Many young people are leaving school but are not finding their way intoI'd be willing to bet that the ones seeing no particular harms on young workers are also the ones where the effective minimum wage is low relative to the average wage. Where the constraint doesn't bind...
permanent work, resulting in high levels of unemployment. Part of the problem is that many youth have become disengaged at school, failed to become well qualified and so are not competing successfully with older workers.

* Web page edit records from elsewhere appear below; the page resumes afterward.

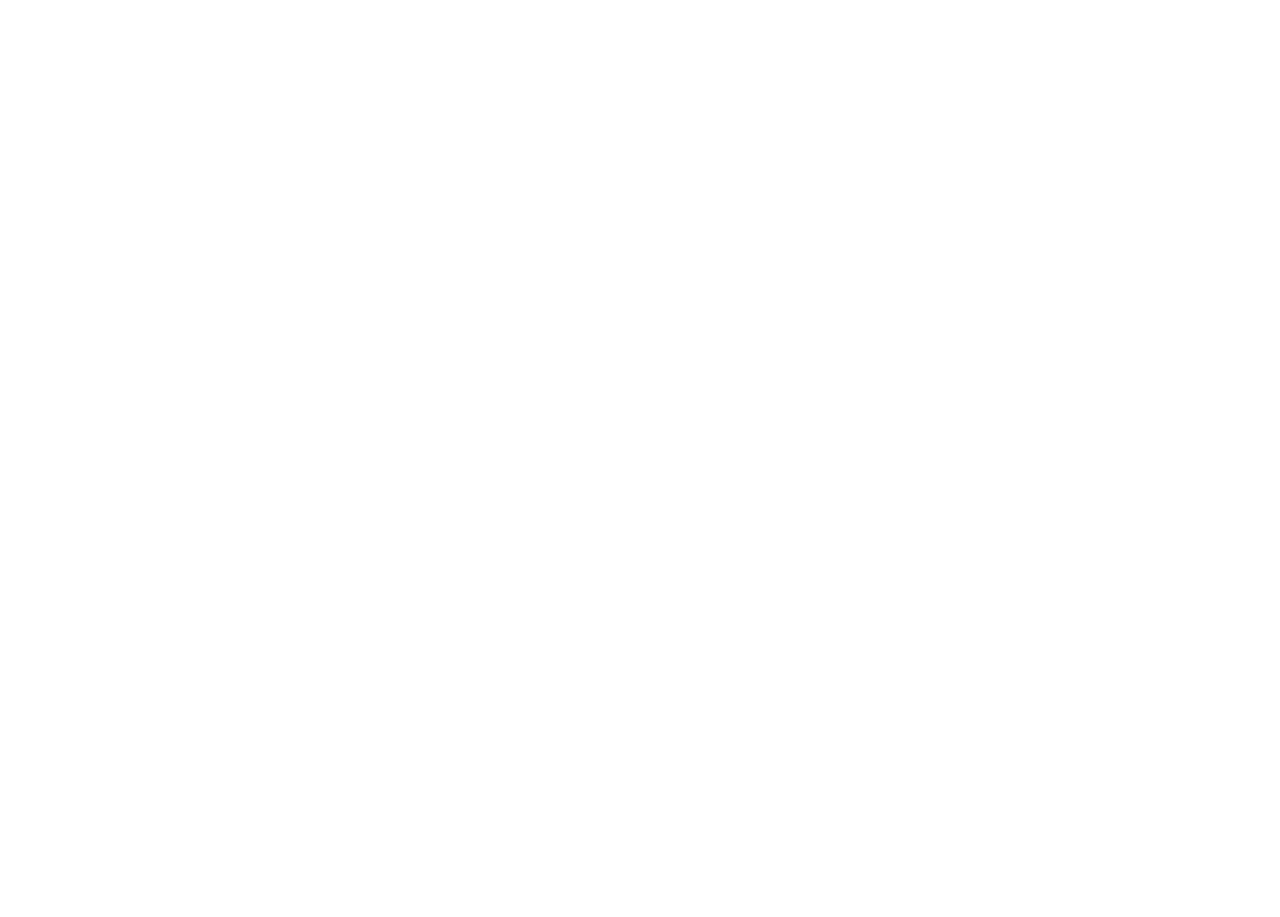
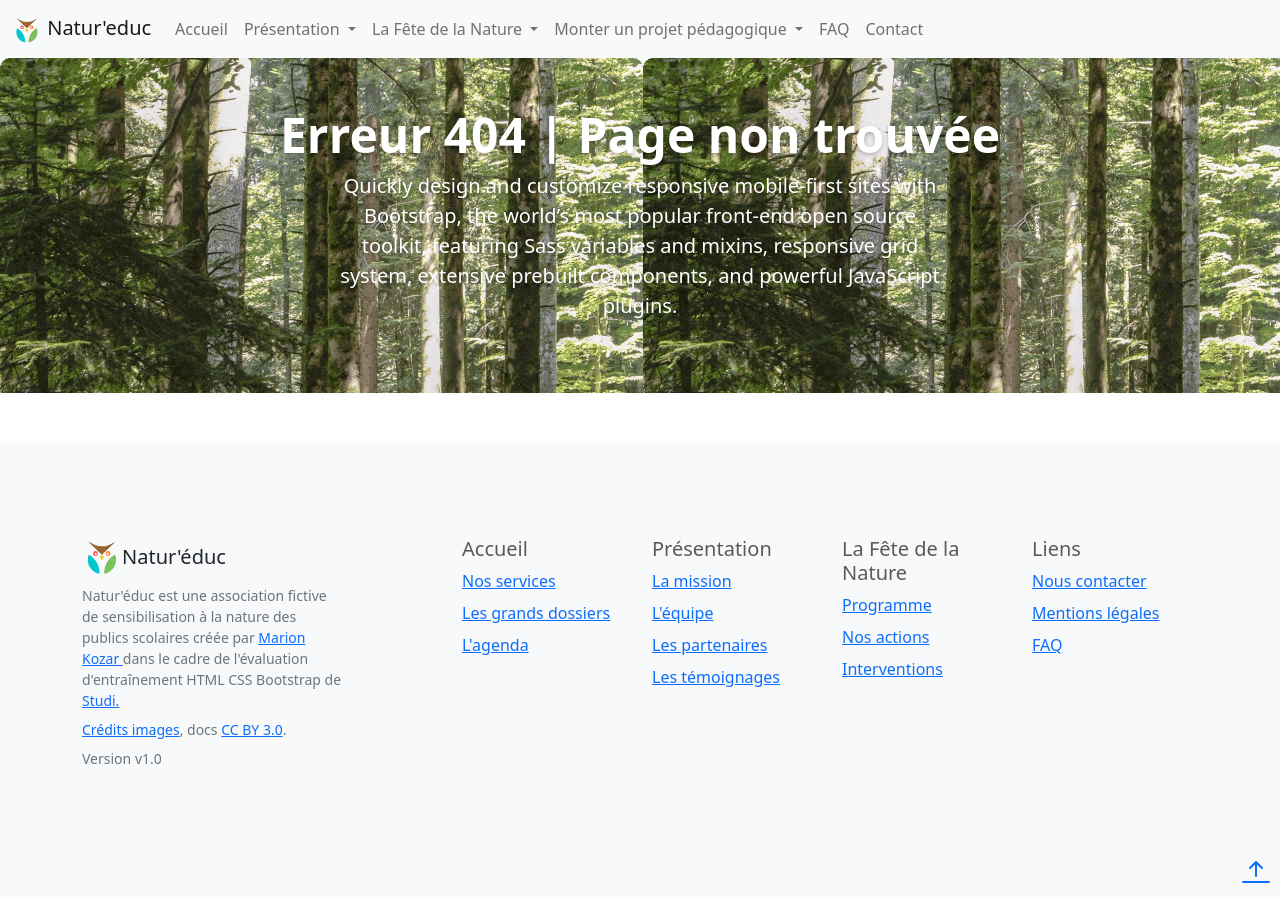
Before and after one commit to IOn007/Natureduc, a plain HTML site: page 404.html in a window 1280 px wide. Before the commit the page ends 800 px from the top, so only its background shows below. Drawn offline with nearby package versions, Linux system fonts and the light colour scheme.

Commit message:
Navigation ok - fix dernières coquilles

```diff
--- a/404.html
+++ b/404.html
@@ -0,0 +1,165 @@
+<!DOCTYPE html>
+<html lang="fr">
+<head>
+  <meta charset="UTF-8">
+  <meta http-equiv="X-UA-Compatible" content="IE=edge">
+  <meta name="viewport" content="width=device-width, initial-scale=1.0">
+  <title>Natur'educ | 404 Page non trouvée</title>
+  <!-- Import du style Bootstrap 5.1 via cdn -->
+  <link href="https://cdn.jsdelivr.net/npm/bootstrap@5.1.3/dist/css/bootstrap.min.css" rel="stylesheet" integrity="sha384-1BmE4kWBq78iYhFldvKuhfTAU6auU8tT94WrHftjDbrCEXSU1oBoqyl2QvZ6jIW3" crossorigin="anonymous">  <!-- Lien vers mon style custom -->
+  <link rel="stylesheet" href="style.css">
+  <!-- Favicons -->
+  <link rel="apple-touch-icon" href="img/apple-touch-icon.png" sizes="180x180">
+  <link rel="icon" href="img/favicon-32x32.png" sizes="32x32" type="image/png">
+  <link rel="icon" href="img/favicon-16x16.png" sizes="git 16x16" type="image/png">
+  <link rel="shortcut icon" href="img/favicon.ico" type="image/x-icon">
+</head>
+<body>
+  <!-- TODO Import d'icones SVG si besoin -->
+  <svg xmlns="http://www.w3.org/2000/svg" style="display: none;">
+    <!-- Flèche retour vers le haut -->
+    <symbol id="bi-arrow-bar-up" viewBox="0 0 16 16">
+      <path fill-rule="evenodd" d="M8 10a.5.5 0 0 0 .5-.5V3.707l2.146 2.147a.5.5 0 0 0 .708-.708l-3-3a.5.5 0 0 0-.708 0l-3 3a.5.5 0 1 0 .708.708L7.5 3.707V9.5a.5.5 0 0 0 .5.5zm-7 2.5a.5.5 0 0 1 .5-.5h13a.5.5 0 0 1 0 1h-13a.5.5 0 0 1-.5-.5z"/>
+    </symbol>
+  </svg>
+  <!-- En-tête de la page de contact -->
+  <header>
+    <!-- Barre de navigation, qui s'étend à partir des écrans de 768px, fixe lors du déroulé vers le bas de page -->
+    <nav class="navbar navbar-expand-md navbar-light bg-light">
+      <div class="container-fluid">
+
+        <!-- Lien vers la page d'accueil  -->
+        <a class="navbar-brand" href="index.html">
+          <img src="img/Logo-natureduc.svg" alt="Logo Natur'educ" width="30" height="30">
+          Natur'educ
+        </a>
+
+        <!-- Bouton pour dérouler le menu -->
+        <button class="navbar-toggler" type="button" data-bs-toggle="collapse" data-bs-target="#navbarCollapse" aria-controls="navbarCollapse" aria-expanded="true" aria-label="Toggle navigation">
+          <span class="navbar-toggler-icon"></span>
+        </button>
+
+        <!-- Menu -->
+        <div class="navbar-collapse collapse" id="navbarCollapse">
+          <ul class="navbar-nav me-auto mb-2 mb-md-0">
+            <li class="nav-item">
+              <a class="nav-link" href="index.html">Accueil</a>
+            </li>
+            <li class="nav-item dropdown">
+              <a class="nav-link dropdown-toggle" href="presentation.html" id="prezNavbarDropdown" role="button" data-bs-toggle="dropdown" aria-expanded="false">
+                Présentation
+              </a>
+              <ul class="dropdown-menu" aria-labelledby="prezNavbarDropdown">
+                <li><a class="dropdown-item" href="presentation.html#Mission">La mission</a></li>
+                <li><a class="dropdown-item" href="presentation.html#Equipe">L'équipe</a></li>
+                <li><a class="dropdown-item" href="presentation.html#Partenaires">Les partenaires</a></li>
+                <li><a class="dropdown-item" href="presentation.html#Temoignages">Témoignages</a></li>
+              </ul>
+            </li>
+            <li class="nav-item dropdown">
+              <a class="nav-link dropdown-toggle" href="fete-de-la-nature.html" id="fdnNavbarDropdown" role="button" data-bs-toggle="dropdown" aria-expanded="false">
+                La Fête de la Nature
+              </a>
+              <ul class="dropdown-menu" aria-labelledby="fdnNavbarDropdown">
+                <li><a class="dropdown-item" href="fete-de-la-nature.html#Programme">Le programme</a></li>
+                <li><a class="dropdown-item" href="fete-de-la-nature.html#Actions">Nos actions</a></li>
+                <li><a class="dropdown-item" href="fete-de-la-nature.html#Interventions">Intervenir dans votre école</a></li>
+                </ul>
+            </li>
+            <li class="nav-item dropdown">
+              <a class="nav-link dropdown-toggle" href="monter-projet-pedagogique.html" id="projNavbarDropdown" role="button" data-bs-toggle="dropdown" aria-expanded="false">
+                Monter un projet pédagogique
+              </a>
+              <ul class="dropdown-menu" aria-labelledby="projNavbarDropdown">
+                <li><a class="dropdown-item" href="monter-projet-pedagogique.html#Etapes">Les étapes</a></li>
+                <li><a class="dropdown-item" href="monter-projet-pedagogique.html#Critères">Les critères</a></li>
+                <li><a class="dropdown-item" href="monter-projet-pedagogique.html#Ressources">Les ressources</a></li>
+                </ul>
+            </li>
+            <li class="nav-item">
+              <a class="nav-link" href="faq.html">FAQ</a>
+            </li>
+            <li class="nav-item">
+              <a class="nav-link" href="contact.html">Contact</a>
+            </li>
+          </ul>
+          <div class="d-flex" id="socials">
+            <!-- TODO ici les liens vers les comptes sociaux -->
+          </div>
+
+        </div>
+      </div>
+    </nav>
+    <!-- Titre de la page de la page -->
+    <div class="px-4 py-5 h-100 text-center" style="background-image: url('img/jif_foret.png');">
+      <h1 class="display-5 fw-bold text-white text-shadow">Erreur 404 | Page non trouvée</h1>
+      <div class="col-lg-6 mx-auto">
+        <p class="lead mb-4 text-white text-shadow">Quickly design and customize responsive mobile-first sites with Bootstrap, the world’s most popular front-end open source toolkit, featuring Sass variables and mixins, responsive grid system, extensive prebuilt components, and powerful JavaScript plugins.</p>
+      </div>
+    </div>
+  </header>
+
+  <!-- Contenu spécifique de la page -->
+  <main class="container">
+    <!-- TODO FAQ à créer-->
+  </main>
+
+  <!-- Pied de page -->
+  <footer class="bd-footer py-5 mt-5 bg-light">
+    <div class="container py-5">
+      <div class="row">
+        <div class="col-lg-3 mb-3">
+          <a class="d-inline-flex align-items-center mb-2 link-dark text-decoration-none" href="index.html" aria-label="Natureduc">
+            <img src="img/Logo-natureduc.svg" alt="Natur'éduc" width="40" height="40">
+            <span class="fs-5">Natur'éduc</span>
+          </a>
+          <ul class="list-unstyled small text-muted">
+            <li class="mb-2">Natur'éduc est une association fictive de sensibilisation à la nature des publics scolaires créée par <a href="presentation.html#Equipe">Marion Kozar </a>dans le cadre de l'évaluation d'entraînement HTML CSS Bootstrap de <a href="https://www.studi.com/">Studi.</a></li>
+            <li class="mb-2"><a href="https://github.com/IOn007/Natureduc/blob/HTML/credits.md" target="_blank" rel="credits noopener">Crédits images</a>, docs <a href="https://creativecommons.org/licenses/by/3.0/" target="_blank" rel="license noopener">CC BY 3.0</a>.</li>
+            <li class="mb-2">Version v1.0</li>
+          </ul>
+        </div>
+        <div class="col-6 col-lg-2 offset-lg-1 mb-3">
+          <h5>Accueil</h5>
+          <ul class="list-unstyled">
+            <li class="mb-2"><a href="index.html#Services">Nos services</a></li>
+            <li class="mb-2"><a href="index.html#Dossiers">Les grands dossiers</a></li>
+            <li class="mb-2"><a href="index.html#Agenda">L'agenda</a></li>
+          </ul>
+        </div>
+        <div class="col-6 col-lg-2 mb-3">
+          <h5>Présentation</h5>
+          <ul class="list-unstyled">
+            <li class="mb-2"><a href="presentation.html#Mission">La mission</a></li>
+            <li class="mb-2"><a href="presentation.html#Equipe">L'équipe</a></li>
+            <li class="mb-2"><a href="presentation.html#Partenaires">Les partenaires</a></li>
+            <li class="mb-2"><a href="presentation.html#Temoignages">Les témoignages</a></li>
+          </ul>
+        </div>
+        <div class="col-6 col-lg-2 mb-3">
+          <h5>La Fête de la Nature</h5>
+          <ul class="list-unstyled">
+            <li class="mb-2"><a href="fete-de-la-nature.html#Programme">Programme</a></li>
+            <li class="mb-2"><a href="fete-de-la-nature.html#Actions">Nos actions</a></li>
+            <li class="mb-2"><a href="fete-de-la-nature.html#Interventions">Interventions</a></li>
+          </ul>
+        </div>
+        <div class="col-6 col-lg-2 mb-3">
+          <h5>Liens</h5>
+          <ul class="list-unstyled">
+            <li class="mb-2"><a href="contact.html">Nous contacter</a></li>
+            <li class="mb-2"><a href="mentions-legales.html">Mentions légales</a></li>
+            <li class="mb-2"><a href="faq.html">FAQ</a></li>
+          </ul>
+        </div>
+      </div>
+    </div>
+    <p class="float-end"><a href="#">
+      <svg class="bi p-2" width="3em" height="3em" alt="Retour vers le haut de page"><use xlink:href="#bi-arrow-bar-up"></use></svg></a>
+  </p>
+  </footer>
+
+  <!-- Import de Bootstrap JS et Popper bundle-->
+  <script src="https://cdn.jsdelivr.net/npm/bootstrap@5.1.3/dist/js/bootstrap.bundle.min.js" integrity="sha384-ka7Sk0Gln4gmtz2MlQnikT1wXgYsOg+OMhuP+IlRH9sENBO0LRn5q+8nbTov4+1p" crossorigin="anonymous"></script>
+</body>
+</html>
```
Also changed, not shown: contact.html (+3 -2 lines), faq.html (+2 -1 lines), fete-de-la-nature.html (+1 -0 lines), index.html (+1 -0 lines), mentions-legales.html (+1 -0 lines), monter-projet-pedagogique.html (+1 -0 lines), presentation.html (+1 -0 lines).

The problem is especially acute now that jobs are less available than they were prior to the recession.
A case has been made that removal of the youth minimum wage just as the recession began has reduced the competitiveness of our youth as job applicants, contributing to the youth unemployment increase (Crampton, 2011; Douglas, 2011). New Zealand has had high youth unemployment relative to adult unemployment for a long time though, so removal of the youth minimum wage is not the source of the problem, though it may have exacerbated the situation recently.
The eight countries in the OECD (2010d, pp.103-104) with a youth minimum wage do have lower youth unemployment, on average, than the countries without a youth minimum wage but there are many countries that have low youth unemployment and no youth minimum wage.
And, as careful readers will recall, I've never made the claim that abolishing the differential lower youth minimum wage caused all of the ramp-up in youth unemployment: maybe 8 points of the current 27.5% youth unemployment rate could be due to the change.
But I'm glad that folks other than me are starting to think that maybe, just maybe, forcing employers to pay a 16 year old $13/hr was a rather bad idea.